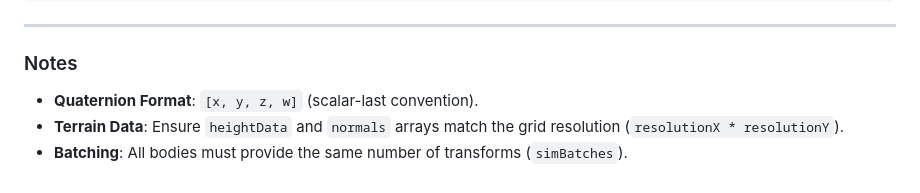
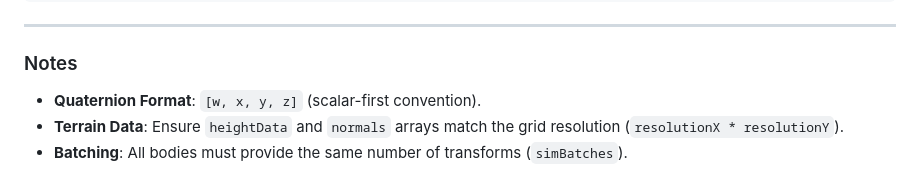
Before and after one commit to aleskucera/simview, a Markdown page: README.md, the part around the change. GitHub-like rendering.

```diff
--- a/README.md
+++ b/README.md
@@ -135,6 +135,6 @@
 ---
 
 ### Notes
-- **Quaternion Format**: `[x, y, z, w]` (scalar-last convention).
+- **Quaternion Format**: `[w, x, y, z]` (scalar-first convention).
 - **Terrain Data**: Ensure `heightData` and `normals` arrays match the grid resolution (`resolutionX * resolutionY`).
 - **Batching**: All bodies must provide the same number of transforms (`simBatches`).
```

•••••

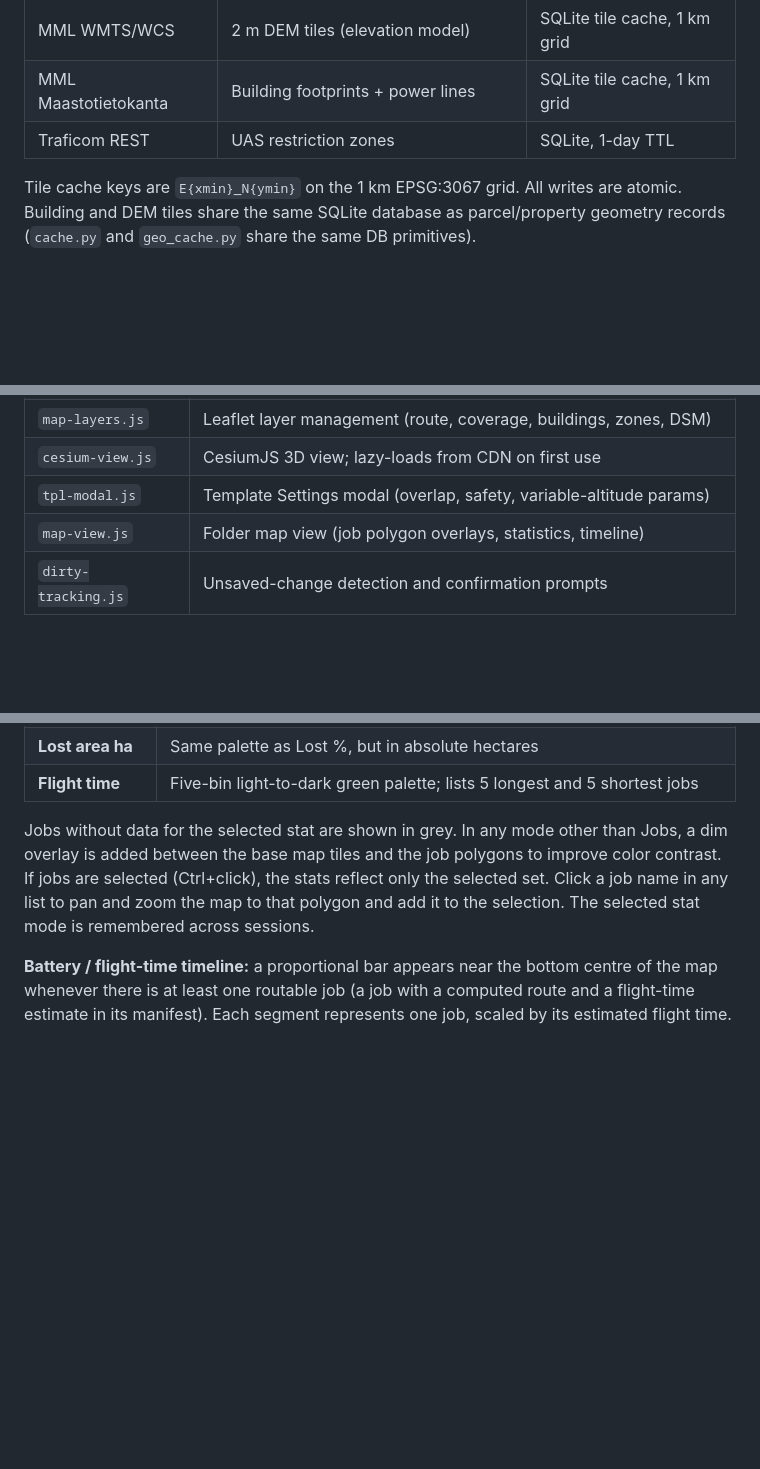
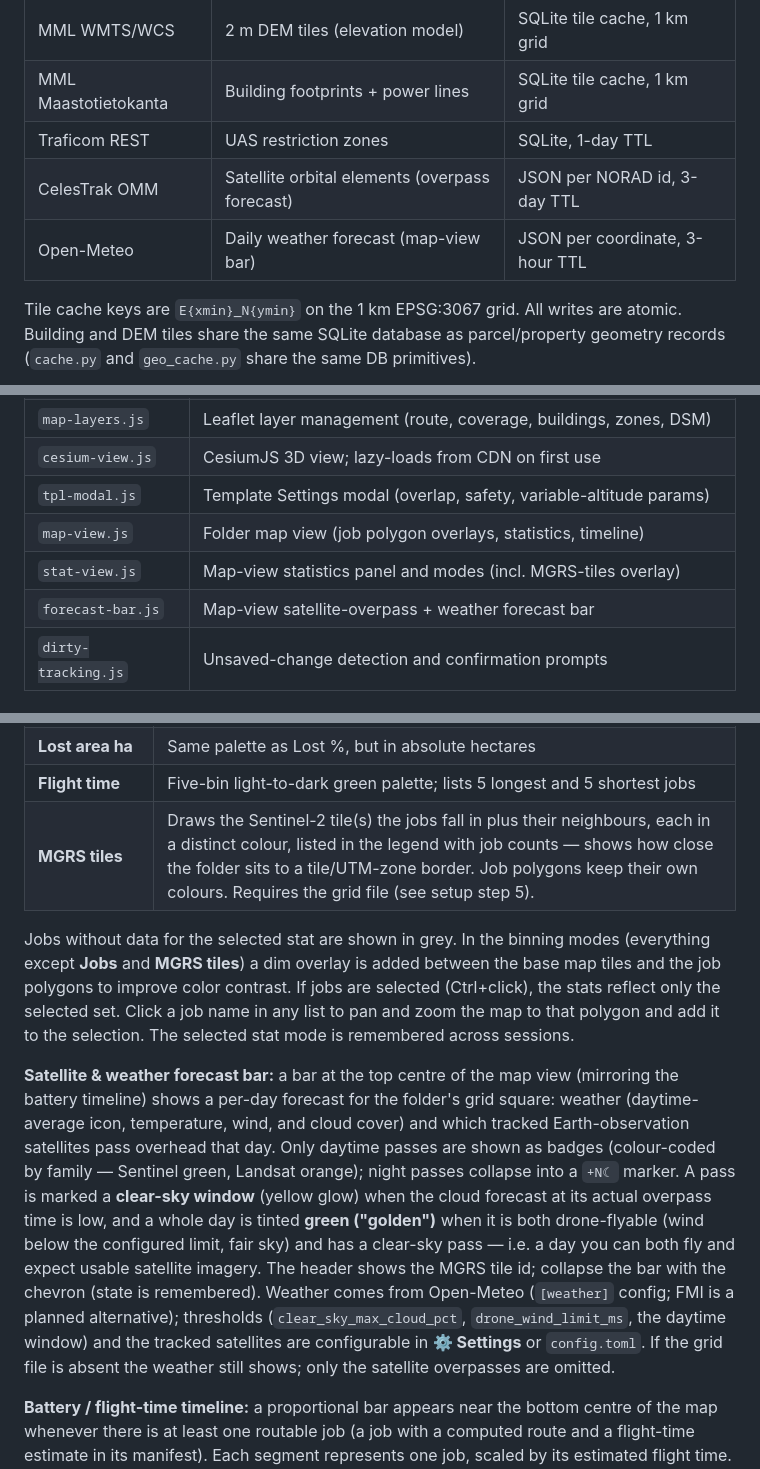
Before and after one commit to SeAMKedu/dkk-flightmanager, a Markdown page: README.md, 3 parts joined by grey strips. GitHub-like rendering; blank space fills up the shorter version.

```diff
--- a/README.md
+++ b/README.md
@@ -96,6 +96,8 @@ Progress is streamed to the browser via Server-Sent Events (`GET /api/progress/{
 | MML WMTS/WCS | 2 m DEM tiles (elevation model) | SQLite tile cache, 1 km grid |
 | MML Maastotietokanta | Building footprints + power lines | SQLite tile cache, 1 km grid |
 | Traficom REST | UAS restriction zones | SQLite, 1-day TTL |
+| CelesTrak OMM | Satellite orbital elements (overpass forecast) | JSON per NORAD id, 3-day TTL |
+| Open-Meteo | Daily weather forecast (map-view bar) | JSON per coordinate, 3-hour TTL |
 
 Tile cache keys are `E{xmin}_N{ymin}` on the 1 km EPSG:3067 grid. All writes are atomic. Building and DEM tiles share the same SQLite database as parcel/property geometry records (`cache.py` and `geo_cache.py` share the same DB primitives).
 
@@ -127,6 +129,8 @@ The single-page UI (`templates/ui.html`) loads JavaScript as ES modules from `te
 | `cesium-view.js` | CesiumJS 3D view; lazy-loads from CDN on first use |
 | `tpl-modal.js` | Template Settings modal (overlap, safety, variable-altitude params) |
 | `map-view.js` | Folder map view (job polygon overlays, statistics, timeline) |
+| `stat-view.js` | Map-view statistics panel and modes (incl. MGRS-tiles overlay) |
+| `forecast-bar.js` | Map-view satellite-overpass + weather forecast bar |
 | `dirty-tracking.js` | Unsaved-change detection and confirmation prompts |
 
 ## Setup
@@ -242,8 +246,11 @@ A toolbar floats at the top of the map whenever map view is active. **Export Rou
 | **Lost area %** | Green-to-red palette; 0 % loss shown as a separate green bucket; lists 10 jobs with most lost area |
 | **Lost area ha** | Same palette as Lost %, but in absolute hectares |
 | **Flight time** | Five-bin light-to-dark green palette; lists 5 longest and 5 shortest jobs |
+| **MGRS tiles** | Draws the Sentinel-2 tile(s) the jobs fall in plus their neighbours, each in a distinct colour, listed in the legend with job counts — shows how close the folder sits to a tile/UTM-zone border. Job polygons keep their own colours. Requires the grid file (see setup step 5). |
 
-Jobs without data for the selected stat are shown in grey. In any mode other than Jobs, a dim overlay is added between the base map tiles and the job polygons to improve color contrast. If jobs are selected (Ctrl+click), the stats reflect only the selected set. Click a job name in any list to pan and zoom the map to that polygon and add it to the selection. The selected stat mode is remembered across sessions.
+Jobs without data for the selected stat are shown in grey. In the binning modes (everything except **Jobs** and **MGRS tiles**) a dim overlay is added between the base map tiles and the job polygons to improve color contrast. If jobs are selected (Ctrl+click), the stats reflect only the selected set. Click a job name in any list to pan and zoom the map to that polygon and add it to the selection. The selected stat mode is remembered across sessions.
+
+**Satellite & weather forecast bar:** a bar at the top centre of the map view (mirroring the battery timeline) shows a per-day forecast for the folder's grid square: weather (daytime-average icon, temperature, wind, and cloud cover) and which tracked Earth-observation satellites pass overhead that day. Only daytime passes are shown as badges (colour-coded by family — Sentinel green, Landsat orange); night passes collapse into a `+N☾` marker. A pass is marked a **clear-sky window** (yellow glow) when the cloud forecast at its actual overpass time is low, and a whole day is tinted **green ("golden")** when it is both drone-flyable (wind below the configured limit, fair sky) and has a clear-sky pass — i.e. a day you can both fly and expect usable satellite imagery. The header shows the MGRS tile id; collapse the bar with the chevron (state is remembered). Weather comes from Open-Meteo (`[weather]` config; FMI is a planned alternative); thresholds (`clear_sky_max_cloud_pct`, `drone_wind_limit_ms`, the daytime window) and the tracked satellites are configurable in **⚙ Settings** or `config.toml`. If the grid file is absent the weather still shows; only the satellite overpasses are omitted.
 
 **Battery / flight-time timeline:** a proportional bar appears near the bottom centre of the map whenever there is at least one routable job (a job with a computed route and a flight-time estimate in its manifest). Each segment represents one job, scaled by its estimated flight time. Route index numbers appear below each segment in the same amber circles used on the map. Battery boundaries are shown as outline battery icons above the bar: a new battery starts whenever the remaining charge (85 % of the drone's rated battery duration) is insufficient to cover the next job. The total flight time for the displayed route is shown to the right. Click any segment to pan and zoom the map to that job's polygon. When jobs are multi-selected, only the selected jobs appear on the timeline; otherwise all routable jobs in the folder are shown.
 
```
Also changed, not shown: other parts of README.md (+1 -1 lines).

•••••

» BRIEF
For the material above, count the lines where the string "README" appears and reply with the count only.

» RESULT BELOW
7